_Raw data_
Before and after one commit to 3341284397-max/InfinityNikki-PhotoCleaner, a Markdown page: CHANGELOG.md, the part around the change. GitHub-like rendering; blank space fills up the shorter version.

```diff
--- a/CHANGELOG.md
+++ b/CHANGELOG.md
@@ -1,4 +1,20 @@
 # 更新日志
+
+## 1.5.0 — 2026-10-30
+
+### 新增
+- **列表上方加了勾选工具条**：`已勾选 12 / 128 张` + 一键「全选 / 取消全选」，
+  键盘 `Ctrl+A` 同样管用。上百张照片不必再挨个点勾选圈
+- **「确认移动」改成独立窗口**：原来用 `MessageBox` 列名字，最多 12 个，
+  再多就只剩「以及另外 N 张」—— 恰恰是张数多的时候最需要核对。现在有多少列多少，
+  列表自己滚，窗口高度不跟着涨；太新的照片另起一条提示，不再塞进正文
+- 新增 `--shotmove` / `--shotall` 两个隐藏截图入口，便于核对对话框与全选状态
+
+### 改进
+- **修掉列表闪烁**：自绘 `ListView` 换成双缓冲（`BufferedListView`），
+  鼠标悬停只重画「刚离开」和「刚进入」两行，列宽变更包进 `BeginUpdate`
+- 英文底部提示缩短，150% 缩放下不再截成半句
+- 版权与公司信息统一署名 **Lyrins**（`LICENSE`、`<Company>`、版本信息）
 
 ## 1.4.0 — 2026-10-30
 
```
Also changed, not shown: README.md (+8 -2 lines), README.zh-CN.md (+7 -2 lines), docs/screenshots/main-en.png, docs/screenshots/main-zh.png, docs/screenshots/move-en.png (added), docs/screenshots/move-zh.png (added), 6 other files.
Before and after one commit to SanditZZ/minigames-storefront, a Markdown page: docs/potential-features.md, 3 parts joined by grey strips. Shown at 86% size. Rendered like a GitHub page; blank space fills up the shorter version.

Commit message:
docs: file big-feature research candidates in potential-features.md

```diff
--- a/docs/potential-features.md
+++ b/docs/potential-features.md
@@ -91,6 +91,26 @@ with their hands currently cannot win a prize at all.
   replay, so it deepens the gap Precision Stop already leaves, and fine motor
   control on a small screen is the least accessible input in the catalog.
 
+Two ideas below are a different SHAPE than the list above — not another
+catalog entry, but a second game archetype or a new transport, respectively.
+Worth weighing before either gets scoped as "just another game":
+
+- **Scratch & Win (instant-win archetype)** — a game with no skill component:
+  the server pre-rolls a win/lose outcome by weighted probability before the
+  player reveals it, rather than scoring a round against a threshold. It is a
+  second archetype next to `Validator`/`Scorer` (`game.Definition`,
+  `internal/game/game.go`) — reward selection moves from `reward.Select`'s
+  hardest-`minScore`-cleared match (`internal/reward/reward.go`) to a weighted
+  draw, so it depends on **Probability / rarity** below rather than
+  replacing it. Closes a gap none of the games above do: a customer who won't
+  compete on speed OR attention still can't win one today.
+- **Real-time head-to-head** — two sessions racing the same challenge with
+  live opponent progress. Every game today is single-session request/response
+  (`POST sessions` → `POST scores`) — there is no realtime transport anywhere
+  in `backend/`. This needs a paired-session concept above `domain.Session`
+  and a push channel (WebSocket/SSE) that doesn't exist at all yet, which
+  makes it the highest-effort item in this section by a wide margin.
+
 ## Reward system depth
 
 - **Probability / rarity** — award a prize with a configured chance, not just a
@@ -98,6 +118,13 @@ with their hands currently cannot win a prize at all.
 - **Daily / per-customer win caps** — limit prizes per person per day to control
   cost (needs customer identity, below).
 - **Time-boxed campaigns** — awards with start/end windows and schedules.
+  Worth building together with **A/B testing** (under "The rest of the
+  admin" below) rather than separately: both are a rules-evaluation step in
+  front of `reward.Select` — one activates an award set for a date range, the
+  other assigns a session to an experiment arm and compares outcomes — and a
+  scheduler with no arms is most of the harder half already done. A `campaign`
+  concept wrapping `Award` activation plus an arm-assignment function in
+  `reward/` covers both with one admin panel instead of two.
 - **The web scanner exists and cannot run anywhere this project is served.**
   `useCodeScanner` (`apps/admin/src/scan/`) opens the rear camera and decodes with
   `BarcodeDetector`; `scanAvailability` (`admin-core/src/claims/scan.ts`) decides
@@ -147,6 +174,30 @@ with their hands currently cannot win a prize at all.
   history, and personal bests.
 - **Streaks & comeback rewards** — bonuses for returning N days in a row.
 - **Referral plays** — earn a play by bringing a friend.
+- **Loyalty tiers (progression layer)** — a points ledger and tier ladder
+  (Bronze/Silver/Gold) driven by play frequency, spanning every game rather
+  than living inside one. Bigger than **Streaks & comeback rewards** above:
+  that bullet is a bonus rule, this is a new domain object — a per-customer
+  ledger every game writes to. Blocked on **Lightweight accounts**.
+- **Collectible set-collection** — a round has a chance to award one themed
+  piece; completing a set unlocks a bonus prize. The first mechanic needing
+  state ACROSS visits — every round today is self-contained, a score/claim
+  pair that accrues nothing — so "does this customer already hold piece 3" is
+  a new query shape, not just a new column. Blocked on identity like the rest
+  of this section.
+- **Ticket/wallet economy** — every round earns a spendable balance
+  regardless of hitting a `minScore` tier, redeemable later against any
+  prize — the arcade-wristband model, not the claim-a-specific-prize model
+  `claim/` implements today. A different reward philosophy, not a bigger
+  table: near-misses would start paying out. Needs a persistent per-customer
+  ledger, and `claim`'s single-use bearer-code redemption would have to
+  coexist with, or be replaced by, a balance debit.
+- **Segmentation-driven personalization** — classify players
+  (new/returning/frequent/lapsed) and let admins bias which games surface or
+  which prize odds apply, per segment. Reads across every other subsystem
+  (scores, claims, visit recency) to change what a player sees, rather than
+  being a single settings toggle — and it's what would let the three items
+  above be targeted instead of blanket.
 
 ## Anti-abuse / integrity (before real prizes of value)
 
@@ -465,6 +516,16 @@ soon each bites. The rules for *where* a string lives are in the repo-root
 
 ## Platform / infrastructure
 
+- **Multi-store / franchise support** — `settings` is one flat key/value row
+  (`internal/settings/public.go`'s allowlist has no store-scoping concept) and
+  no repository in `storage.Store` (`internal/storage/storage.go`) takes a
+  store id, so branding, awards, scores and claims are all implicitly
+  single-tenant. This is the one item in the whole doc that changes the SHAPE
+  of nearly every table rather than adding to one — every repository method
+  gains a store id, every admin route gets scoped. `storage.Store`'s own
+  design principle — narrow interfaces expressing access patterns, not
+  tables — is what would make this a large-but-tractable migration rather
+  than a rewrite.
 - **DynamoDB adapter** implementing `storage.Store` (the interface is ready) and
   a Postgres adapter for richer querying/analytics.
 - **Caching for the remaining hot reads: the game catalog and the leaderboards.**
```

_Task brief_
Check each line of the material for "archetype" and report how many have it. Add no other words.

_Exercise response_
3